◆ DIRECTIONS FOR THIS TASK
In your reply, write out each entry exactly as given.

___ ENTRIES SHOWN ___

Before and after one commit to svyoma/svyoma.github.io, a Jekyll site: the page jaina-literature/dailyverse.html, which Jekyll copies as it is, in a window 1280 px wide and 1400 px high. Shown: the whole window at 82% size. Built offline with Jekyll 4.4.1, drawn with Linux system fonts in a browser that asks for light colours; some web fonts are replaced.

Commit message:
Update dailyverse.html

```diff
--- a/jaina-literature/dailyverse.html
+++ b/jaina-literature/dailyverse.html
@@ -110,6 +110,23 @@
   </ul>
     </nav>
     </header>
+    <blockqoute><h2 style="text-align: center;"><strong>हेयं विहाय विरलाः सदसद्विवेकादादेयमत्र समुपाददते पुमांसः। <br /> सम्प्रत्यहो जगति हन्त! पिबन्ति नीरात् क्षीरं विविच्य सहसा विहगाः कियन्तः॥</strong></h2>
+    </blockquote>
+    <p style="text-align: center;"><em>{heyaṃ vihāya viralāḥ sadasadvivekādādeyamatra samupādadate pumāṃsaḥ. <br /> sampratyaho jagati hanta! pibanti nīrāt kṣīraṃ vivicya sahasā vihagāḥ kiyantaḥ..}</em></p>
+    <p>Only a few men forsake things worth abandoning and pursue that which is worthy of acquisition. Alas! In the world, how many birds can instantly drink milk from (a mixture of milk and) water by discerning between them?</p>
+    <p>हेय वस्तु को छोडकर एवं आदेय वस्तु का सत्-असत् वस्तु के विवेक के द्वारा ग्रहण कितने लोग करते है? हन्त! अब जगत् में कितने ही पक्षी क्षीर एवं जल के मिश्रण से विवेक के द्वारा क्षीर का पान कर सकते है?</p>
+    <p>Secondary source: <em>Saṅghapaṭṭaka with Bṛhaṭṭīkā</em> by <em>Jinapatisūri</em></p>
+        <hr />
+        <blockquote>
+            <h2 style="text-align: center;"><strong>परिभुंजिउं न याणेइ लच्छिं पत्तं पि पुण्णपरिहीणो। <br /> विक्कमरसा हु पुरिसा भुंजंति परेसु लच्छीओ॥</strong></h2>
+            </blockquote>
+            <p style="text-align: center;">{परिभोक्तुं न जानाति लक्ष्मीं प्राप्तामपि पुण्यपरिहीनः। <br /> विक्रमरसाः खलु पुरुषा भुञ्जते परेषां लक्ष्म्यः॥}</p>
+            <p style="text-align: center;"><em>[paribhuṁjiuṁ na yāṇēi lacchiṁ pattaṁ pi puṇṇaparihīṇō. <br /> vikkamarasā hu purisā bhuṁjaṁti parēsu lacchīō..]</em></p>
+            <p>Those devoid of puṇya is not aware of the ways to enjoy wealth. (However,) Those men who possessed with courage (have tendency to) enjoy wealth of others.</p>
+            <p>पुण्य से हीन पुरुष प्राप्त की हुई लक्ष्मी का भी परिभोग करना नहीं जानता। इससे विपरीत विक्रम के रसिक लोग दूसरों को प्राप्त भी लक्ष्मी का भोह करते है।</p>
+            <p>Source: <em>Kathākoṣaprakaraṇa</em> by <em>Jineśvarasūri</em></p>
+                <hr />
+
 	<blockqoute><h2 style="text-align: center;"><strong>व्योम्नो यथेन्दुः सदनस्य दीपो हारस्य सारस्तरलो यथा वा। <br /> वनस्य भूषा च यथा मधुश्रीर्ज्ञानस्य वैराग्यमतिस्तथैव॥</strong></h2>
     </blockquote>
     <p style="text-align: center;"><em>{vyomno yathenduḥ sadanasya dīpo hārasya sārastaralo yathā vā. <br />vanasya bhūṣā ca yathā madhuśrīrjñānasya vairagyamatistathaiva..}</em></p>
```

___

◆ PROBLEM SOLUTION
Before and after one commit to svyoma/svyoma.github.io, a Jekyll site: the page jaina-literature/dailyverse.html, which Jekyll copies as it is, in a window 1280 px wide and 1400 px high. Shown: the whole window at 82% size. Built offline with Jekyll 4.4.1, drawn with Linux system fonts in a browser that asks for light colours; some web fonts are replaced.

Commit message:
Update dailyverse.html

```diff
--- a/jaina-literature/dailyverse.html
+++ b/jaina-literature/dailyverse.html
@@ -110,6 +110,23 @@
   </ul>
     </nav>
     </header>
+    <blockqoute><h2 style="text-align: center;"><strong>हेयं विहाय विरलाः सदसद्विवेकादादेयमत्र समुपाददते पुमांसः। <br /> सम्प्रत्यहो जगति हन्त! पिबन्ति नीरात् क्षीरं विविच्य सहसा विहगाः कियन्तः॥</strong></h2>
+    </blockquote>
+    <p style="text-align: center;"><em>{heyaṃ vihāya viralāḥ sadasadvivekādādeyamatra samupādadate pumāṃsaḥ. <br /> sampratyaho jagati hanta! pibanti nīrāt kṣīraṃ vivicya sahasā vihagāḥ kiyantaḥ..}</em></p>
+    <p>Only a few men forsake things worth abandoning and pursue that which is worthy of acquisition. Alas! In the world, how many birds can instantly drink milk from (a mixture of milk and) water by discerning between them?</p>
+    <p>हेय वस्तु को छोडकर एवं आदेय वस्तु का सत्-असत् वस्तु के विवेक के द्वारा ग्रहण कितने लोग करते है? हन्त! अब जगत् में कितने ही पक्षी क्षीर एवं जल के मिश्रण से विवेक के द्वारा क्षीर का पान कर सकते है?</p>
+    <p>Secondary source: <em>Saṅghapaṭṭaka with Bṛhaṭṭīkā</em> by <em>Jinapatisūri</em></p>
+        <hr />
+        <blockquote>
+            <h2 style="text-align: center;"><strong>परिभुंजिउं न याणेइ लच्छिं पत्तं पि पुण्णपरिहीणो। <br /> विक्कमरसा हु पुरिसा भुंजंति परेसु लच्छीओ॥</strong></h2>
+            </blockquote>
+            <p style="text-align: center;">{परिभोक्तुं न जानाति लक्ष्मीं प्राप्तामपि पुण्यपरिहीनः। <br /> विक्रमरसाः खलु पुरुषा भुञ्जते परेषां लक्ष्म्यः॥}</p>
+            <p style="text-align: center;"><em>[paribhuṁjiuṁ na yāṇēi lacchiṁ pattaṁ pi puṇṇaparihīṇō. <br /> vikkamarasā hu purisā bhuṁjaṁti parēsu lacchīō..]</em></p>
+            <p>Those devoid of puṇya is not aware of the ways to enjoy wealth. (However,) Those men who possessed with courage (have tendency to) enjoy wealth of others.</p>
+            <p>पुण्य से हीन पुरुष प्राप्त की हुई लक्ष्मी का भी परिभोग करना नहीं जानता। इससे विपरीत विक्रम के रसिक लोग दूसरों को प्राप्त भी लक्ष्मी का भोह करते है।</p>
+            <p>Source: <em>Kathākoṣaprakaraṇa</em> by <em>Jineśvarasūri</em></p>
+                <hr />
+
 	<blockqoute><h2 style="text-align: center;"><strong>व्योम्नो यथेन्दुः सदनस्य दीपो हारस्य सारस्तरलो यथा वा। <br /> वनस्य भूषा च यथा मधुश्रीर्ज्ञानस्य वैराग्यमतिस्तथैव॥</strong></h2>
     </blockquote>
     <p style="text-align: center;"><em>{vyomno yathenduḥ sadanasya dīpo hārasya sārastaralo yathā vā. <br />vanasya bhūṣā ca yathā madhuśrīrjñānasya vairagyamatistathaiva..}</em></p>
```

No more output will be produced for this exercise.